§ Activity: Would you mind restating all of the records word for word, skipping the pictures?

§ Data provided:
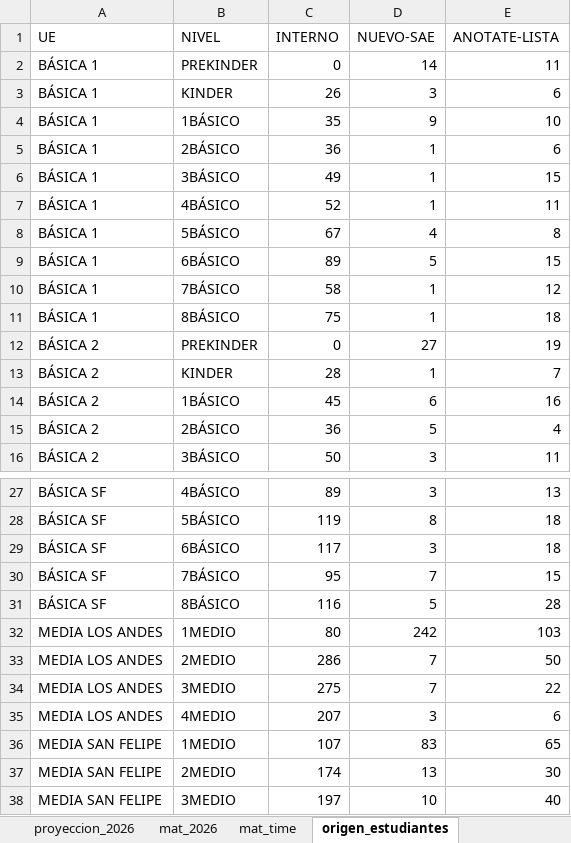
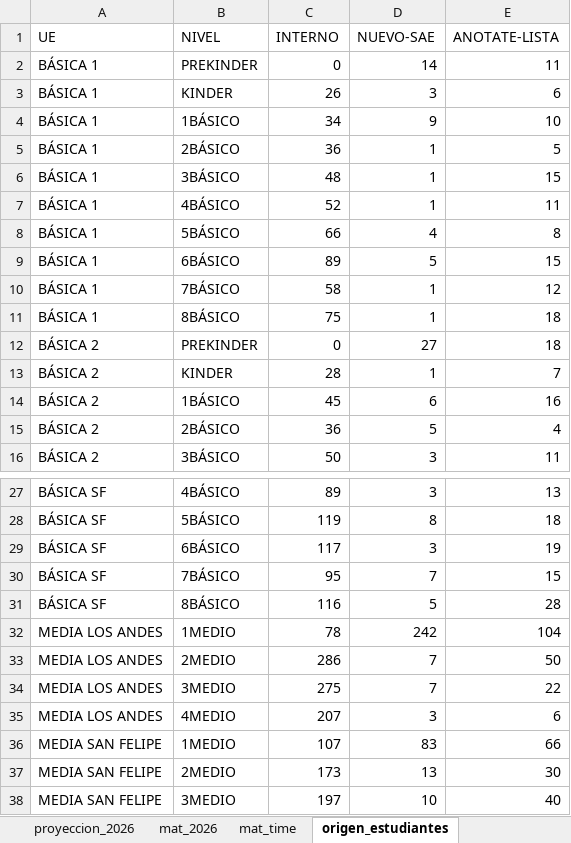
Before and after one commit to cjsepulveda/Proyect_multi_page, an Excel workbook: src/pages/data/mat_2026.xlsx, sheet origen_estudiantes, drawn as a sheet; only a part is shown, gaps mark what is left out; values as stored, in another font and other column widths than the file's, no borders; the diff names each change by its address in the sheet, - before the commit and + after, or states it on an @@ line.

```diff
--- a/src/pages/data/mat_2026.xlsx (sheet origen_estudiantes)
+++ b/src/pages/data/mat_2026.xlsx (sheet origen_estudiantes)
-C4 (INTERNO): 35
+C4 (INTERNO): 34
-E5 (ANOTATE-LISTA): 6
+E5 (ANOTATE-LISTA): 5
-C6 (INTERNO): 49
+C6 (INTERNO): 48
-C8 (INTERNO): 67
+C8 (INTERNO): 66
-E12 (ANOTATE-LISTA): 19
+E12 (ANOTATE-LISTA): 18
-E29 (ANOTATE-LISTA): 18
+E29 (ANOTATE-LISTA): 19
-C32 (INTERNO): 80
+C32 (INTERNO): 78
-E32 (ANOTATE-LISTA): 103
+E32 (ANOTATE-LISTA): 104
-E36 (ANOTATE-LISTA): 65
+E36 (ANOTATE-LISTA): 66
-C37 (INTERNO): 174
+C37 (INTERNO): 173
```
Also changed, not shown: sheet mat_time, sheet mat_2026, sheet origen_colegios, sheet com_est, sheet genero.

§ Response to the exercise:
Before and after one commit to cjsepulveda/Proyect_multi_page, an Excel workbook: src/pages/data/mat_2026.xlsx, sheet origen_estudiantes, drawn as a sheet; only a part is shown, gaps mark what is left out; values as stored, in another font and other column widths than the file's, no borders; the diff names each change by its address in the sheet, - before the commit and + after, or states it on an @@ line.

```diff
--- a/src/pages/data/mat_2026.xlsx (sheet origen_estudiantes)
+++ b/src/pages/data/mat_2026.xlsx (sheet origen_estudiantes)
-C4 (INTERNO): 35
+C4 (INTERNO): 34
-E5 (ANOTATE-LISTA): 6
+E5 (ANOTATE-LISTA): 5
-C6 (INTERNO): 49
+C6 (INTERNO): 48
-C8 (INTERNO): 67
+C8 (INTERNO): 66
-E12 (ANOTATE-LISTA): 19
+E12 (ANOTATE-LISTA): 18
-E29 (ANOTATE-LISTA): 18
+E29 (ANOTATE-LISTA): 19
-C32 (INTERNO): 80
+C32 (INTERNO): 78
-E32 (ANOTATE-LISTA): 103
+E32 (ANOTATE-LISTA): 104
-E36 (ANOTATE-LISTA): 65
+E36 (ANOTATE-LISTA): 66
-C37 (INTERNO): 174
+C37 (INTERNO): 173
```
Also changed, not shown: sheet mat_time, sheet mat_2026, sheet origen_colegios, sheet com_est, sheet genero.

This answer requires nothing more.